About this exercise: From the first line to the last, return the material exactly.

++++++++++++++++++++

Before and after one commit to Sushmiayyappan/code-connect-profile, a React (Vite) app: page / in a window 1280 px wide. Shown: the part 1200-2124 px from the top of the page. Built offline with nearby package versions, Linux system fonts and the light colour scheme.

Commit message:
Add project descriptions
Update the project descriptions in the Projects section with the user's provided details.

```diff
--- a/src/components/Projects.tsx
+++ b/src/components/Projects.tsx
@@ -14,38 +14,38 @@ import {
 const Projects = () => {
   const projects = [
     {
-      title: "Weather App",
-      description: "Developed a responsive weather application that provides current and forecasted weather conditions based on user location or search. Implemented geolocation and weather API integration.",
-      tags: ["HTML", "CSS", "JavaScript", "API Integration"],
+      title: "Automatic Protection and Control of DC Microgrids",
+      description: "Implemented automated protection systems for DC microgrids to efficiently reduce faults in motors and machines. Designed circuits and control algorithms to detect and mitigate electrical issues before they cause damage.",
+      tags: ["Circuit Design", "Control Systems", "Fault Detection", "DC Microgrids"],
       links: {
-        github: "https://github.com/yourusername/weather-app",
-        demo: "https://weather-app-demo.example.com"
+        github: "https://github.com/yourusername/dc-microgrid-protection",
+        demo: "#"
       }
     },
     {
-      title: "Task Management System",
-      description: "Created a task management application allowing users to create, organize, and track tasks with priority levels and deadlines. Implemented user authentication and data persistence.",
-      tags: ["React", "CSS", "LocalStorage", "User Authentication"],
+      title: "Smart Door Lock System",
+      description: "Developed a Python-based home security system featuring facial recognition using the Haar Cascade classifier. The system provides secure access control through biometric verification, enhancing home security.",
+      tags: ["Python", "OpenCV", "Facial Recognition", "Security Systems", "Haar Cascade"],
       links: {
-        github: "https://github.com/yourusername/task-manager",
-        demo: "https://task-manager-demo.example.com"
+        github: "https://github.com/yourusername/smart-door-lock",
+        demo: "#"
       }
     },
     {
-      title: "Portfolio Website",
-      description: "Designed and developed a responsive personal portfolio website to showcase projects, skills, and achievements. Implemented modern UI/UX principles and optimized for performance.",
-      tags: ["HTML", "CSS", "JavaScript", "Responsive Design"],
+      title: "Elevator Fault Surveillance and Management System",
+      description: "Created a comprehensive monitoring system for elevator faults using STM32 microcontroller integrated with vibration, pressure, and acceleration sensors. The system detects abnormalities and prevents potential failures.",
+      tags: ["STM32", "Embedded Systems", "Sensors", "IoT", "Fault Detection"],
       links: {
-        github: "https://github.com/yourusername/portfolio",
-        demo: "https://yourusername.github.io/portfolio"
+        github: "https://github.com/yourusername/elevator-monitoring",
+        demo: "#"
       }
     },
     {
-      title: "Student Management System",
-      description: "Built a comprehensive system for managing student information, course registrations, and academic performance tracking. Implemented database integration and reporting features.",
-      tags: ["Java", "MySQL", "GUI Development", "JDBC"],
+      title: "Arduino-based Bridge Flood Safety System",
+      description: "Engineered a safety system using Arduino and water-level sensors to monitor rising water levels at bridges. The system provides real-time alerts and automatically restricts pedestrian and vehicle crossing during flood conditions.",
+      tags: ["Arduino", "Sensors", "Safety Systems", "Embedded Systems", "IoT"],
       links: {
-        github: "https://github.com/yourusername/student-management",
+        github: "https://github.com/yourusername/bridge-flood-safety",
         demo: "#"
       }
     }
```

++++++++++++++++++++

Output:
Before and after one commit to Sushmiayyappan/code-connect-profile, a React (Vite) app: page / in a window 1280 px wide. Shown: the part 1200-2124 px from the top of the page. Built offline with nearby package versions, Linux system fonts and the light colour scheme.

Commit message:
Add project descriptions
Update the project descriptions in the Projects section with the user's provided details.

```diff
--- a/src/components/Projects.tsx
+++ b/src/components/Projects.tsx
@@ -14,38 +14,38 @@ import {
 const Projects = () => {
   const projects = [
     {
-      title: "Weather App",
-      description: "Developed a responsive weather application that provides current and forecasted weather conditions based on user location or search. Implemented geolocation and weather API integration.",
-      tags: ["HTML", "CSS", "JavaScript", "API Integration"],
+      title: "Automatic Protection and Control of DC Microgrids",
+      description: "Implemented automated protection systems for DC microgrids to efficiently reduce faults in motors and machines. Designed circuits and control algorithms to detect and mitigate electrical issues before they cause damage.",
+      tags: ["Circuit Design", "Control Systems", "Fault Detection", "DC Microgrids"],
       links: {
-        github: "https://github.com/yourusername/weather-app",
-        demo: "https://weather-app-demo.example.com"
+        github: "https://github.com/yourusername/dc-microgrid-protection",
+        demo: "#"
       }
     },
     {
-      title: "Task Management System",
-      description: "Created a task management application allowing users to create, organize, and track tasks with priority levels and deadlines. Implemented user authentication and data persistence.",
-      tags: ["React", "CSS", "LocalStorage", "User Authentication"],
+      title: "Smart Door Lock System",
+      description: "Developed a Python-based home security system featuring facial recognition using the Haar Cascade classifier. The system provides secure access control through biometric verification, enhancing home security.",
+      tags: ["Python", "OpenCV", "Facial Recognition", "Security Systems", "Haar Cascade"],
       links: {
-        github: "https://github.com/yourusername/task-manager",
-        demo: "https://task-manager-demo.example.com"
+        github: "https://github.com/yourusername/smart-door-lock",
+        demo: "#"
       }
     },
     {
-      title: "Portfolio Website",
-      description: "Designed and developed a responsive personal portfolio website to showcase projects, skills, and achievements. Implemented modern UI/UX principles and optimized for performance.",
-      tags: ["HTML", "CSS", "JavaScript", "Responsive Design"],
+      title: "Elevator Fault Surveillance and Management System",
+      description: "Created a comprehensive monitoring system for elevator faults using STM32 microcontroller integrated with vibration, pressure, and acceleration sensors. The system detects abnormalities and prevents potential failures.",
+      tags: ["STM32", "Embedded Systems", "Sensors", "IoT", "Fault Detection"],
       links: {
-        github: "https://github.com/yourusername/portfolio",
-        demo: "https://yourusername.github.io/portfolio"
+        github: "https://github.com/yourusername/elevator-monitoring",
+        demo: "#"
       }
     },
     {
-      title: "Student Management System",
-      description: "Built a comprehensive system for managing student information, course registrations, and academic performance tracking. Implemented database integration and reporting features.",
-      tags: ["Java", "MySQL", "GUI Development", "JDBC"],
+      title: "Arduino-based Bridge Flood Safety System",
+      description: "Engineered a safety system using Arduino and water-level sensors to monitor rising water levels at bridges. The system provides real-time alerts and automatically restricts pedestrian and vehicle crossing during flood conditions.",
+      tags: ["Arduino", "Sensors", "Safety Systems", "Embedded Systems", "IoT"],
       links: {
-        github: "https://github.com/yourusername/student-management",
+        github: "https://github.com/yourusername/bridge-flood-safety",
         demo: "#"
       }
     }
```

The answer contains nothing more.